“I want to bring excitement back to the heavyweight division,” the Bronze Bomber said, after becoming the first U.S.-born fighter to win a world heavyweight title since Shannon Briggs held the World Boxing Organization belt in 2006.
Judges scored the fight 118-109, 119-108 and 120-107.
“I answered a lot of questions tonight,” said Wilder, who won an Olympic bronze at the Beijing Olympics. “I already knew I could go 12 hard rounds and take a punch. I am just excited.”
Stiverne, the 36-year-old now former champion who said he had an off night, is 24-1-1 with 21 KOs.
“It just feels like I was flat in the ring,” Stiverne said. “I didn’t do what I know I can do. I need to go back and work on the mistakes. I couldn’t cut the ring. I couldn’t move my head like normal.”
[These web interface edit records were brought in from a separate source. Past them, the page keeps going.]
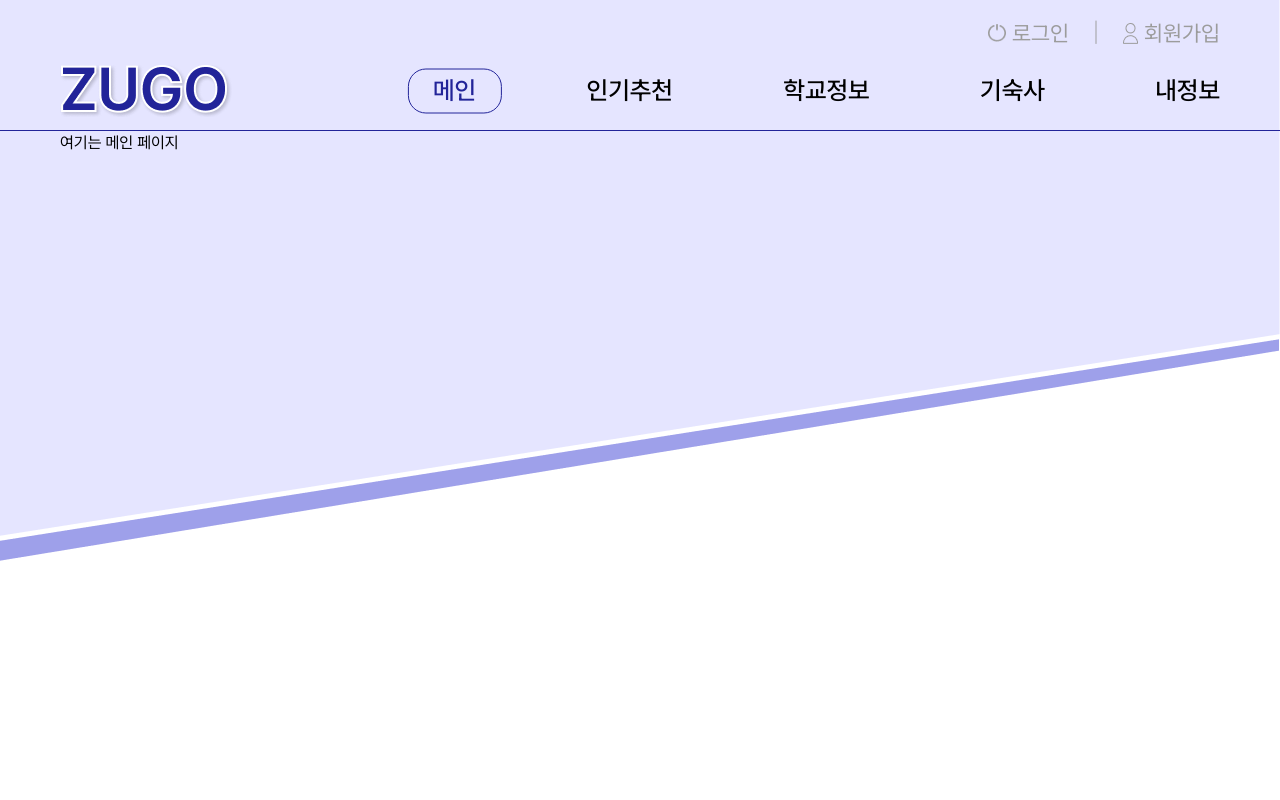
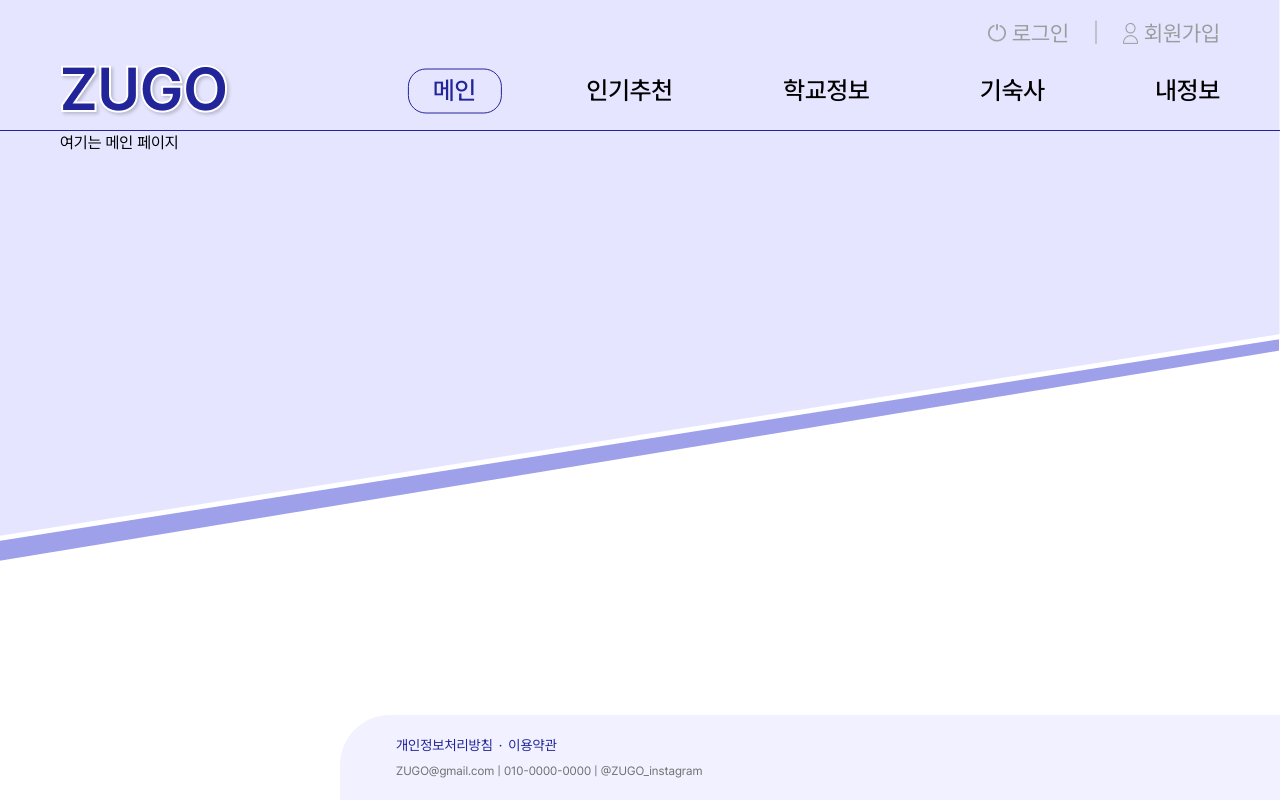
Before and after one commit to 2024-line4/ZUGO-FE, a Next.js app: page / in a window 1280 px wide. Built offline with nearby package versions, Linux system fonts and the light colour scheme.

Commit message:
DESIGN: footer 추가

```diff
--- a/src/app/(main)/_components/(footer)/footer.module.scss
+++ b/src/app/(main)/_components/(footer)/footer.module.scss
@@ -1,9 +1,34 @@
 .footer {
     width: 940px;
-    height: 78px;
-    background: var(--footer-bg-color);
     margin-left: auto;
-    border-top-left-radius: 50px;
     position: relative;
     bottom: 0;
-}
+    background: var(--footer-bg-color);
+    padding: 20px 16px;
+    display: flex;
+    align-items: center;
+    justify-content: center;
+    border-top-left-radius: 50px;
+    margin-top: 150px;
+  }
+
+.footerContent {
+    width: 100%;
+    text-align: left;
+    display: flex;
+    flex-direction: column;
+    gap: 6px;
+    padding-left: 40px;
+  }
+
+  .footerLinks {
+    display: flex;
+    gap: 6px;
+    font-size: 14px;
+    color: #222499;
+  }
+
+  .contactInfo {
+    font-size: 12px;
+    color: #727272;
+  }
--- a/src/app/(main)/_components/(footer)/footer.tsx
+++ b/src/app/(main)/_components/(footer)/footer.tsx
@@ -1,5 +1,18 @@
 import style from "./footer.module.scss";
 
 export default function Footer() {
-  return <footer className={style.footer}></footer>;
+  return (
+    <footer className={style.footer}>
+      <div className={style.footerContent}>
+        <div className={style.footerLinks}>
+          <span>개인정보처리방침</span>
+          <span> · </span>
+          <span>이용약관</span>
+        </div>
+        <p className={style.contactInfo}>
+          ZUGO@gmail.com | 010-0000-0000 | @ZUGO_instagram
+        </p>
+      </div>
+    </footer>
+  );
 }
--- a/src/app/(main)/layout.tsx
+++ b/src/app/(main)/layout.tsx
@@ -12,9 +12,11 @@ export default function Layout({ children }: Readonly<Props>) {
   return (
     <RQProvider>
       <DefineBgImage>
-        <Nav />
-        <main className="mx-[60px]">{children}</main>
-        {/* <Footer /> */}
+        <div className="flex flex-col min-h-screen">
+          <Nav />
+          <main className="flex-grow mx-[60px]">{children}</main>
+          <Footer />
+        </div>
       </DefineBgImage>
     </RQProvider>
   );
```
As many have pointed out, he’s now the best heavyweight champ not named Klitschko. Could he beat Wladimir?
“There are other dangerous fighters, who I value more than Wilder,” James Ali Bashir, Klitschko’s assistant trainer, said last month. “For example, Mariusz Wach [who went the distance with Wladimir in 2012]. I think that Wladimir would stop Deontay by the sixth round.”